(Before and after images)
━━━━━━━━━━━━━━━━━━━━

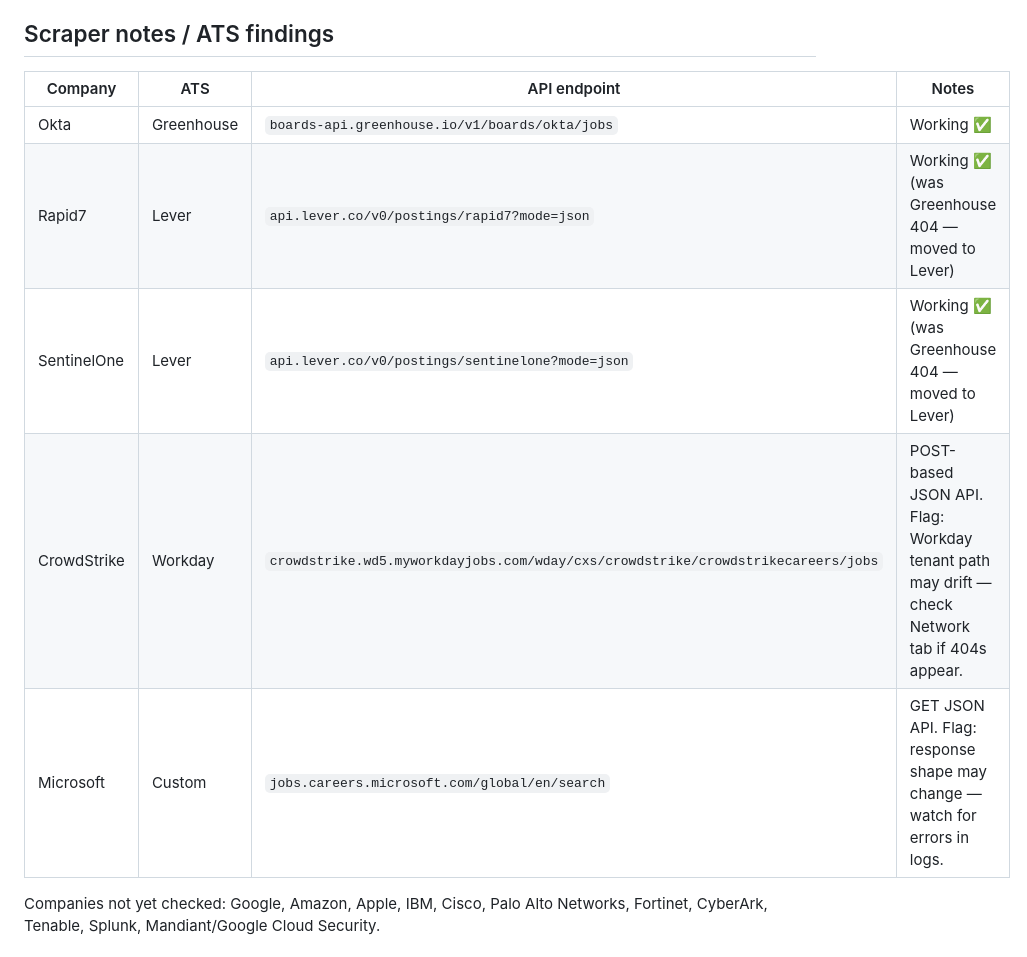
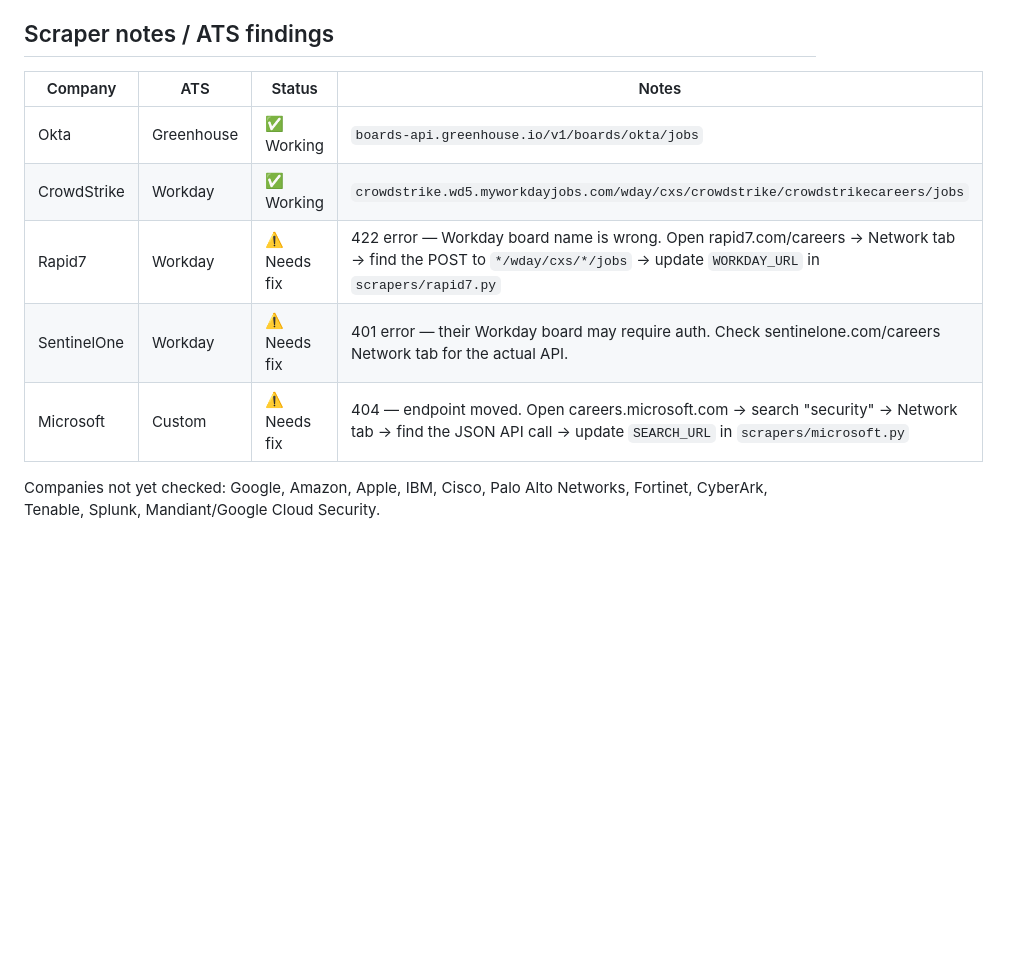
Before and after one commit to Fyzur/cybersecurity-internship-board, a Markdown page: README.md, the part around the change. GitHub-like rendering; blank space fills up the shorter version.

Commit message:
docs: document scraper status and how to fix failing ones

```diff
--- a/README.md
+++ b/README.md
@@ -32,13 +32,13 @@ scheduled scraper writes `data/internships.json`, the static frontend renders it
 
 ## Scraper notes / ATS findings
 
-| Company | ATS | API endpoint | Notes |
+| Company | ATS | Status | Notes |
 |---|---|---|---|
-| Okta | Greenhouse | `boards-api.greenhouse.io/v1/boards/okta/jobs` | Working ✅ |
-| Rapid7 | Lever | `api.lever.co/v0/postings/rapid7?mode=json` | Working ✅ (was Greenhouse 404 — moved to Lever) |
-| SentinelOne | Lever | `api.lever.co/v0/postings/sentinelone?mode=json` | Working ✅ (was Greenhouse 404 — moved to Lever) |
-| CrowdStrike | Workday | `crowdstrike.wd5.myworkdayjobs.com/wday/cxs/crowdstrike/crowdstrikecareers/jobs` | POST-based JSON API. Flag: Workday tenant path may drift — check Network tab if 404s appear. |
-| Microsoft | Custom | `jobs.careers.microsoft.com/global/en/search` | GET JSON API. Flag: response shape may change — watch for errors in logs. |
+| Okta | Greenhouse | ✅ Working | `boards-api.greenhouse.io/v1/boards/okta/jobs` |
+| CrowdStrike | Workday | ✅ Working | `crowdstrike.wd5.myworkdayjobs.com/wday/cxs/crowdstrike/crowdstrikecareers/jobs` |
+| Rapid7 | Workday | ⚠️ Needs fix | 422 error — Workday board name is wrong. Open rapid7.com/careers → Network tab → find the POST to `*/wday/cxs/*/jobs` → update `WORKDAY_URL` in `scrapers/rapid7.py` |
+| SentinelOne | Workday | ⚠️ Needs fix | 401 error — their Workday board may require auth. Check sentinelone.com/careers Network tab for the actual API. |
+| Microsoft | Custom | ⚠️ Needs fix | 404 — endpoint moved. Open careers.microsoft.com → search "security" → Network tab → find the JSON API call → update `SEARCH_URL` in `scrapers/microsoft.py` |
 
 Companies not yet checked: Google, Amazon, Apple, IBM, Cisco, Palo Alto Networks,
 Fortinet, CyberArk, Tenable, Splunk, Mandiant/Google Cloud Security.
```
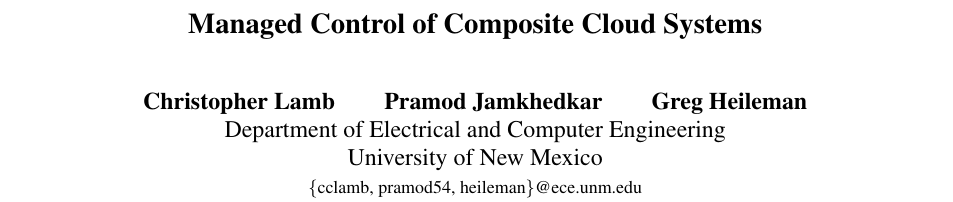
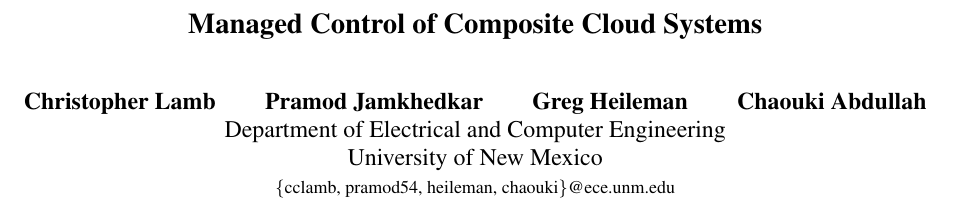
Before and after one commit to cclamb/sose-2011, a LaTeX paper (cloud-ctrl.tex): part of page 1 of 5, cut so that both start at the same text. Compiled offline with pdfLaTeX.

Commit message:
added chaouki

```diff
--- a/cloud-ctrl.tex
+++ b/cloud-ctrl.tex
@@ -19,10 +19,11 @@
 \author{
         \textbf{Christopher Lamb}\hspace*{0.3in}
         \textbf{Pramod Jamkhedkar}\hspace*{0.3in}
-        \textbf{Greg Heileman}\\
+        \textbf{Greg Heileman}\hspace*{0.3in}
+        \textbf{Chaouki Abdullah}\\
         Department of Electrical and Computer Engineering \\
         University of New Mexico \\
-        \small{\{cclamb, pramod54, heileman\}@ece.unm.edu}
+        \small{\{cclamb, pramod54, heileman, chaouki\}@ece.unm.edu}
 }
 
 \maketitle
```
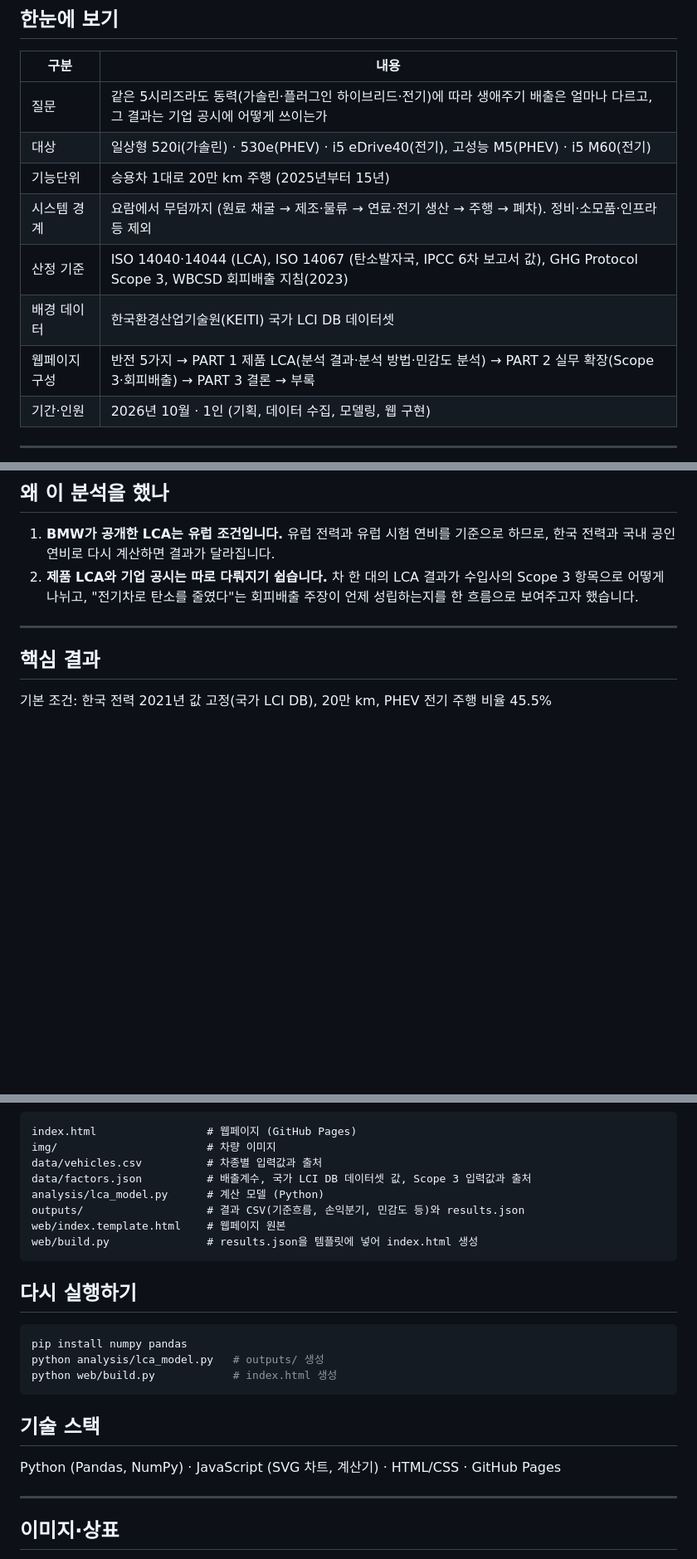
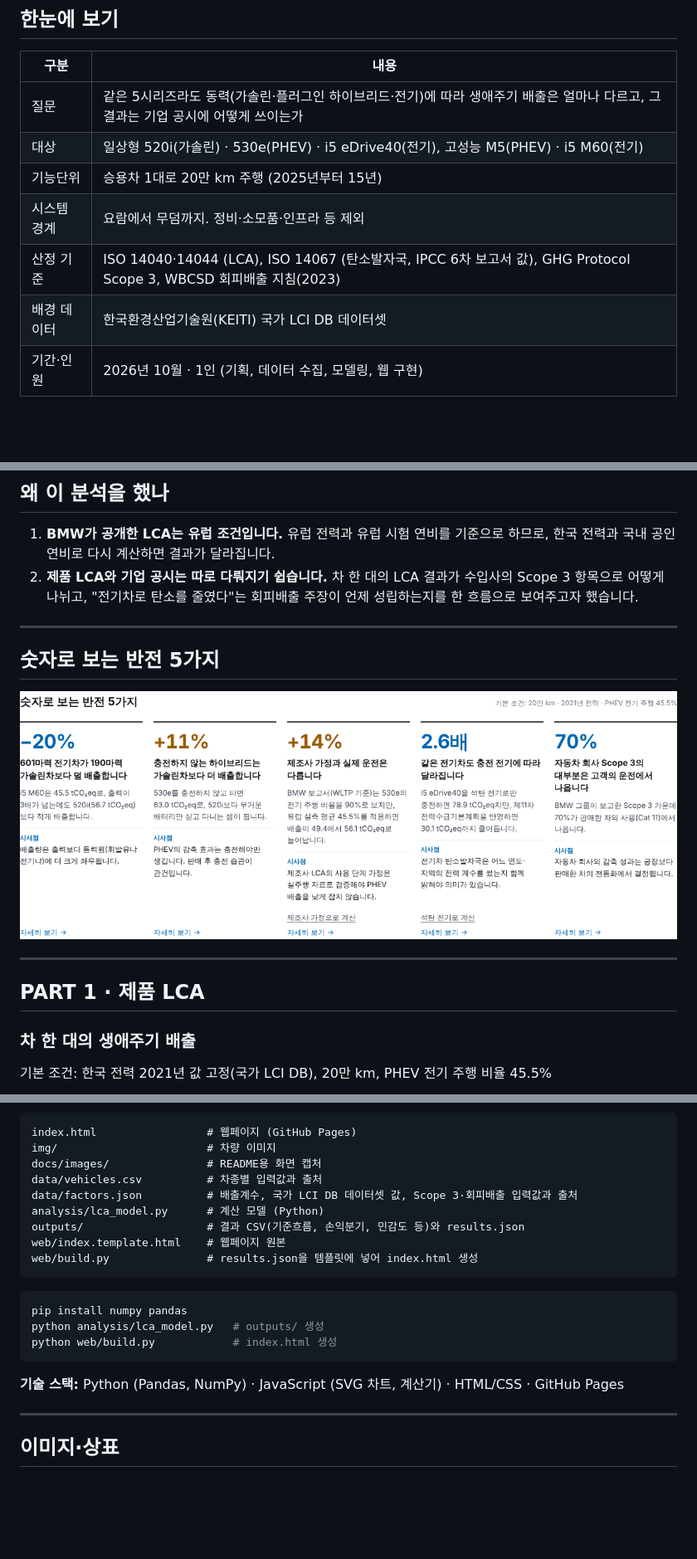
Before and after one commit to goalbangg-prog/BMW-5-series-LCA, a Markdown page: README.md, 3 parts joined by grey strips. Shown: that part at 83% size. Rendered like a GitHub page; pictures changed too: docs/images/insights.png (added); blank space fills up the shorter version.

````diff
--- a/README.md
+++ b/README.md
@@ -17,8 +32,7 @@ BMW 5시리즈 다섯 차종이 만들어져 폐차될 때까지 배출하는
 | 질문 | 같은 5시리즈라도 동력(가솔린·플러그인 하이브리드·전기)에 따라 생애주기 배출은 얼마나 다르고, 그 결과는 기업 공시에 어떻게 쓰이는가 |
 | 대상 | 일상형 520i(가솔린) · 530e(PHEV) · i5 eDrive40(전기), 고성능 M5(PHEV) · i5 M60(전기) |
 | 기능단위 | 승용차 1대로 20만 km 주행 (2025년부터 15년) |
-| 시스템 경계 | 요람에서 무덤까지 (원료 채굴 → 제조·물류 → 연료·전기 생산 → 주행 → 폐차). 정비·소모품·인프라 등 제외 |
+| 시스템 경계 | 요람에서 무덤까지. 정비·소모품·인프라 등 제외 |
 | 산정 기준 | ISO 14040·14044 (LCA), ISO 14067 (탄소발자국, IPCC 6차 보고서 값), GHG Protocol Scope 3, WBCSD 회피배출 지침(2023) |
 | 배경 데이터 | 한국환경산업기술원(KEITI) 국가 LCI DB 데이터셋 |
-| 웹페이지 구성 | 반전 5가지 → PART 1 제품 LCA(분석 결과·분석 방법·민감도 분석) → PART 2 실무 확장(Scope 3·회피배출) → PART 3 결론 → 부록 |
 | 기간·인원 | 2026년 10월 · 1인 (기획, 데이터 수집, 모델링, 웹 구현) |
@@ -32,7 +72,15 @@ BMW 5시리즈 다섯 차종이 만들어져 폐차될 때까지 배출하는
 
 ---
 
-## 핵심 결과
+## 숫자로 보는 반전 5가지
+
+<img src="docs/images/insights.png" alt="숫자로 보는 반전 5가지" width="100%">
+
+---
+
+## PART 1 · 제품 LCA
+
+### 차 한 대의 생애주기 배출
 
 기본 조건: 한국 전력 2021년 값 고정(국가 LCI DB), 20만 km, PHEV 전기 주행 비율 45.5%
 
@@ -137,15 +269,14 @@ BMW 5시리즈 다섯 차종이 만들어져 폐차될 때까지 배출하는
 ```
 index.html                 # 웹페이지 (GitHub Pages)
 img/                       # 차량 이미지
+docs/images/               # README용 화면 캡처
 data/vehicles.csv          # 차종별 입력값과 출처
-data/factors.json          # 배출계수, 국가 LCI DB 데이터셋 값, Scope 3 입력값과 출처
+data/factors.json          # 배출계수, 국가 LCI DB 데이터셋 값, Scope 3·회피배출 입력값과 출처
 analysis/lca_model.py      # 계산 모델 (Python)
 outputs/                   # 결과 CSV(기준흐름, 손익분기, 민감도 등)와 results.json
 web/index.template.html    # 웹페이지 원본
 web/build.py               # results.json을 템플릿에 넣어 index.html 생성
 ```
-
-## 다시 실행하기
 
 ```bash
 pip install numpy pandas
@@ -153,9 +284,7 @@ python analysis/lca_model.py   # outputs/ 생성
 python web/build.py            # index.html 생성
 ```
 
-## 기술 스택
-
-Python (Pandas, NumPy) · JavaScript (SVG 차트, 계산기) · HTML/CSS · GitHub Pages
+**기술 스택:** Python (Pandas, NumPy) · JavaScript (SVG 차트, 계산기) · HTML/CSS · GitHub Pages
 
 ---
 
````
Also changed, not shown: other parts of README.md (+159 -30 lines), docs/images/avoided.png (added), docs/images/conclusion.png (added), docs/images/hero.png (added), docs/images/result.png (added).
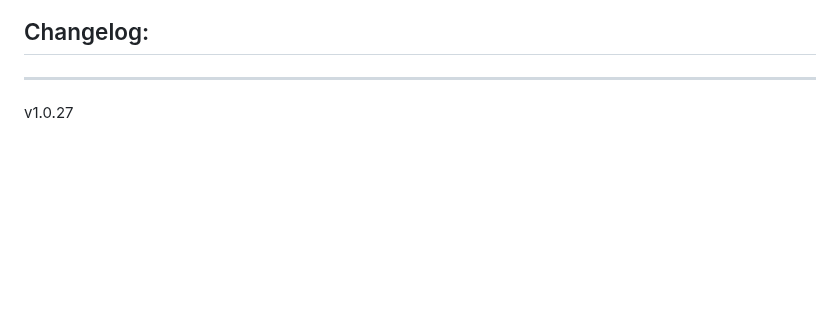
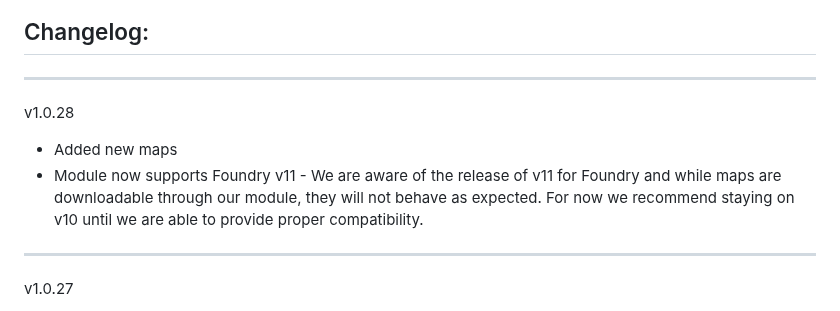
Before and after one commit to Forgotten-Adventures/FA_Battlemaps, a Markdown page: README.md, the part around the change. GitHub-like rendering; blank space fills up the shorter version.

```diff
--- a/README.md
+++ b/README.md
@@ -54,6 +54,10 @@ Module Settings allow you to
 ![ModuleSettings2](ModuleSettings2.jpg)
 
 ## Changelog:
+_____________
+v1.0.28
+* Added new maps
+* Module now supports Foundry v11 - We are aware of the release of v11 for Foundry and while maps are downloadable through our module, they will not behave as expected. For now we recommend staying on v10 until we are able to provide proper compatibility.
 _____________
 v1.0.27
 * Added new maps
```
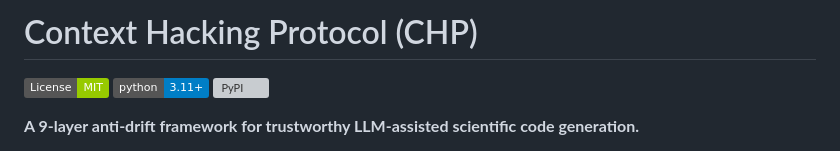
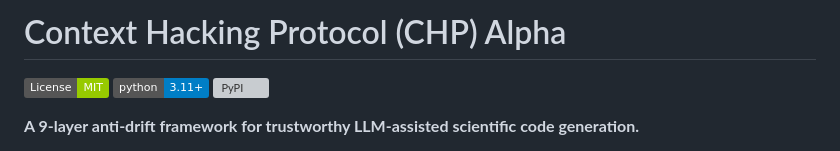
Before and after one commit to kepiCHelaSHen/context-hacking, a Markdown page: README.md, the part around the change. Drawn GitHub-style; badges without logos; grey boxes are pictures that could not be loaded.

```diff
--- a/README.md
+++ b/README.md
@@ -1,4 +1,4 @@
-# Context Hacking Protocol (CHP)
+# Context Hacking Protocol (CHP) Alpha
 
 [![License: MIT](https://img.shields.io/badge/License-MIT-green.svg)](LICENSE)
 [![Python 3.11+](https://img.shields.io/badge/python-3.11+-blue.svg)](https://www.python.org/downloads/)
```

━━━━━━━━━━━━━━━━━━━━

## Task item:
How many lines of the data above include the word "Scope"? Only that number should be returned.

## Result of the exercise:
4